Last Updated on 20th January 2021 by Sophie Nadeau
Hands down, one of the best films I watched in 2018 was The Guernsey Literary and Potato Peel Pie Society. As its name would suggest, the story is based on the channel island of Guernsey. However, the WWII timeline of the plot meant that the island is now too ‘modernised’ for filming, meaning that the South West of England was chosen instead. Here’s a guide to The Guernsey Literary and Potato Peel Pie Society Filming Locations.
The Guernsey Literary and Potato Peel Pie Society
Based on a book of the same name by Mary Ann Shaffer and Annie Barrows (purchase a copy of the book for yourself here), the film encompasses many aspects you would expect from a historical drama set in the post-war period; intrigue, drama, plenty of travel, and a heartbreaking storyline.

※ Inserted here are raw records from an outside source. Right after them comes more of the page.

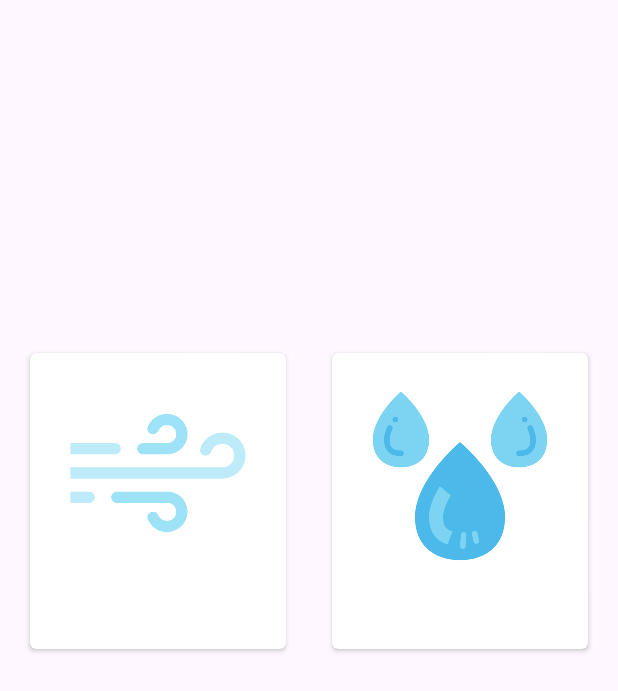
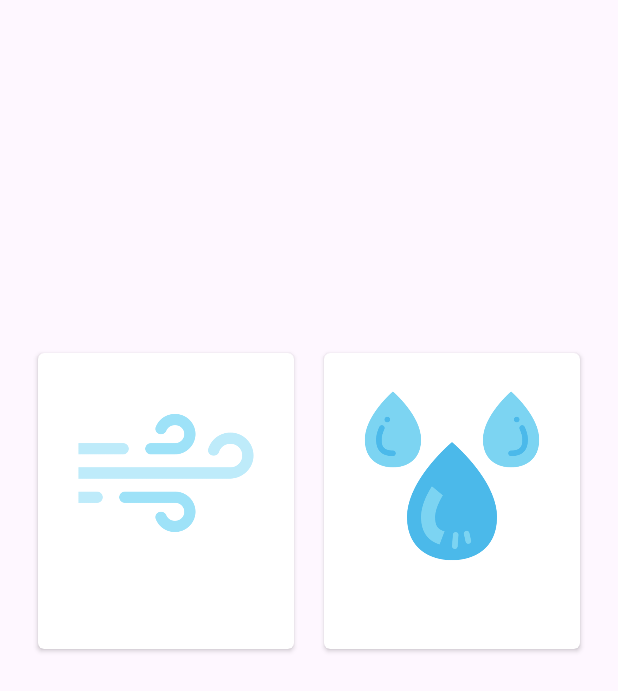
Before and after one commit to jysh1023/Madcamp_Project1_COGAWE, an Android app: the fragment WeatherFragment shown on its own in the app's theme, on a phone screen of 412 x 824 dp. Shown: the top 691 px of the screen. Run offline under Robolectric (Android 15) with nearby library versions, the phone set to English and light mode, and no system bars; our stand-ins replace Picasso; pictures from the network do not load.

Commit message:
style(weather): add weather dimens

```diff
--- a/app/src/main/java/com/example/madcamp_project1/weather/WeatherFragment.kt
+++ b/app/src/main/java/com/example/madcamp_project1/weather/WeatherFragment.kt
@@ -10,6 +10,7 @@ import android.view.ViewGroup
 import androidx.annotation.RequiresApi
 import com.example.madcamp_project1.R
 import com.example.madcamp_project1.databinding.FragmentWeatherBinding
+import com.squareup.picasso.Picasso
 import retrofit2.Call
 import retrofit2.Callback
 import retrofit2.Response
@@ -139,15 +140,17 @@ class WeatherFragment : Fragment() {
                         }.orEmpty()
                     }
                     binding.weatherSummary.text = "${weatherInfo["weatherSummary"]}"
-                    binding.weatherIcon.setImageResource(
-                        when(weatherInfo["weatherSummary"]) {
+                    val src = when(weatherInfo["weatherSummary"]) {
                         in listOf("맑음") -> R.drawable.sky_sunny
                         in listOf("구름 많음") -> R.drawable.sky_many_cloud
                         in listOf("흐림") -> R.drawable.sky_cloudy
                         in listOf("비", "비/눈", "눈", "빗방울", "빗방울/눈날림", "눈날림") -> R.drawable.sky_rainy
                         else -> R.drawable.sky_sunny
                     }
-                    )
+                    Picasso.get()
+                        .load(src)
+                        .into(binding.weatherIcon)
+//                    binding.weatherIcon.setImageResource
                 }
             }
         )
--- a/app/src/main/res/layout/fragment_weather.xml
+++ b/app/src/main/res/layout/fragment_weather.xml
@@ -48,6 +48,8 @@
 
     </LinearLayout>
 
+
+
     <LinearLayout
         android:id="@+id/weather_linear_2"
         android:layout_width="match_parent"
@@ -61,15 +63,15 @@
         <androidx.cardview.widget.CardView
             android:layout_width="wrap_content"
             android:layout_height="wrap_content"
-            android:layout_marginHorizontal="15dp"
+            android:layout_marginHorizontal="10dp"
             android:layout_marginVertical="5dp"
-            app:cardCornerRadius="4dp">
+            app:cardCornerRadius="@dimen/weather_card_corner_radius">
 
             <LinearLayout
                 android:layout_width="wrap_content"
                 android:layout_height="wrap_content"
-                android:paddingHorizontal="25dp"
-                android:paddingVertical="20dp"
+                android:paddingHorizontal="@dimen/weather_card_padding_horizontal"
+                android:paddingVertical="@dimen/weather_card_padding_vertical"
                 android:orientation="vertical">
 
                 <ImageView
@@ -84,22 +86,22 @@
                     android:layout_height="match_parent"
                     android:textAlignment="center"
                     android:layout_marginTop="10dp"
-                    android:textSize="20dp" />
+                    android:textSize="@dimen/weather_card_text_size" />
             </LinearLayout>
         </androidx.cardview.widget.CardView>
 
         <androidx.cardview.widget.CardView
             android:layout_width="wrap_content"
             android:layout_height="wrap_content"
-            android:layout_marginHorizontal="15dp"
+            android:layout_marginHorizontal="10dp"
             android:layout_marginVertical="5dp"
-            app:cardCornerRadius="4dp">
+            app:cardCornerRadius="@dimen/weather_card_corner_radius">
 
             <LinearLayout
                 android:layout_width="wrap_content"
                 android:layout_height="wrap_content"
-                android:paddingHorizontal="25dp"
-                android:paddingVertical="20dp"
+                android:paddingHorizontal="@dimen/weather_card_padding_horizontal"
+                android:paddingVertical="@dimen/weather_card_padding_vertical"
                 android:orientation="vertical">
 
                 <ImageView
@@ -114,7 +116,7 @@
                     android:layout_height="match_parent"
                     android:textAlignment="center"
                     android:layout_marginTop="10dp"
-                    android:textSize="20dp" />
+                    android:textSize="@dimen/weather_card_text_size" />
             </LinearLayout>
         </androidx.cardview.widget.CardView>
 
--- a/app/src/main/res/values/dimens.xml
+++ b/app/src/main/res/values/dimens.xml
@@ -6,4 +6,8 @@
     <dimen name="temperature_text_size">70dp</dimen>
     <dimen name="weather_icon_size">120dp</dimen>
     <dimen name="weather_summary_icon_size">170dp</dimen>
+    <dimen name="weather_card_corner_radius">4dp</dimen>
+    <dimen name="weather_card_padding_horizontal">25dp</dimen>
+    <dimen name="weather_card_padding_vertical">20dp</dimen>
+    <dimen name="weather_card_text_size">20dp</dimen>
 </resources>
```
Lines whose indentation alone changed are shown as unchanged.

Set between London and the island of Guernsey in 1946 (with flashbacks to Nazi-occupied Guernsey), just a year after the end of WWII, the plot follows the story of a young writer, Juliet Ashton, based in London (played by Lily James in the movie) as she exchanges letters with the residents of Guernsey. Eventually, she visits the island and begins to learn what life was like during the occupation of Guernsey.
Clovelly, North Devon
Most shots of Guernsey Harbour were actually filmed in the postcard-perfect Northern Devon village of Clovelly (pictured above), some two hundred miles away from Guernsey. For the Guernsey Literary and Potato Peel Pie Society film, Clovelly Harbour was transformed to appear as if it was still the 1940s.
This included plenty of suitcases, posters, signs, and lobster pots (though you’ll still see lobster pots in the harbour should you opt to visit today). The harbour itself dates back to the 17th-century and is currently home to the Red Lion Pub, an inn dating back to the 18th-century.
For the American Dakota Aircraft Landing landing scene, the pretty beach of Saunton Sands was used. As well as being the filming location for a horse and carriage scene, the A Douglas C-47 Dakota aircraft took off and landed on the sandy stretch.
If you want to visit the beach for yourself, then Saunton Sands can be found close to the village of Saunton and lies close to the River Taw estuary. Popular for surfing, the three-mile-long sands lie in front of the Braunton Burrows UNESCO Biosphere Reserve.
For the scenes portraying Nazi-occupied Guernsey, Buttgarden Street in Bideford was used. For the film, shopfronts were transformed to appear like the 1940s, while military vehicles were brought in for the film set. Bideford itself is Located in North Devon and situated on the River Torridge. This historic port town has changed little over the past few decades. Today, Bideford is popular among tourists.
Hartland Abbey Estate
Also situated along the beautiful North Devon coastline, the sprawling estate of Hartland Abbey was used as a filming location. Previously, the estate was used to film some scenes from the Night Manager. Spots used for the Guernsey movie included various locations along the coastline between Hartland Quay and St. Catherine’s Tor and spots close to Hartland Abbey and Blackpool Mill.
Of particular note is that the beginning scene, where some of the film’s main characters are stopped and questioned by the Gestapo patrol at night (a scene that ultimately sees the beginnings of The Guernsey Literary and Potato Peel Pie Society) was also filmed on the Hartland Abbey estate.
Princes Wharf, Bristol
In order to depict Weymouth Harbour in 1946, the Princes Wharf in Bristol was used. Although the harbour at Weymouth is incredibly pretty and worth a visit, the Princes Wharf was ultimately chosen as the historic harbour encapsulates what it might have been like in post-war Britain that bit better.
For those scenes that simply couldn’t be created somewhere in the UK, Ealing Studios were used. The studios were first started as early as 1902 when Will Barker bought the White Lodge on Ealing Green for the purpose of filmmaking. Today, the studios have 5 stages, all of varying sizes.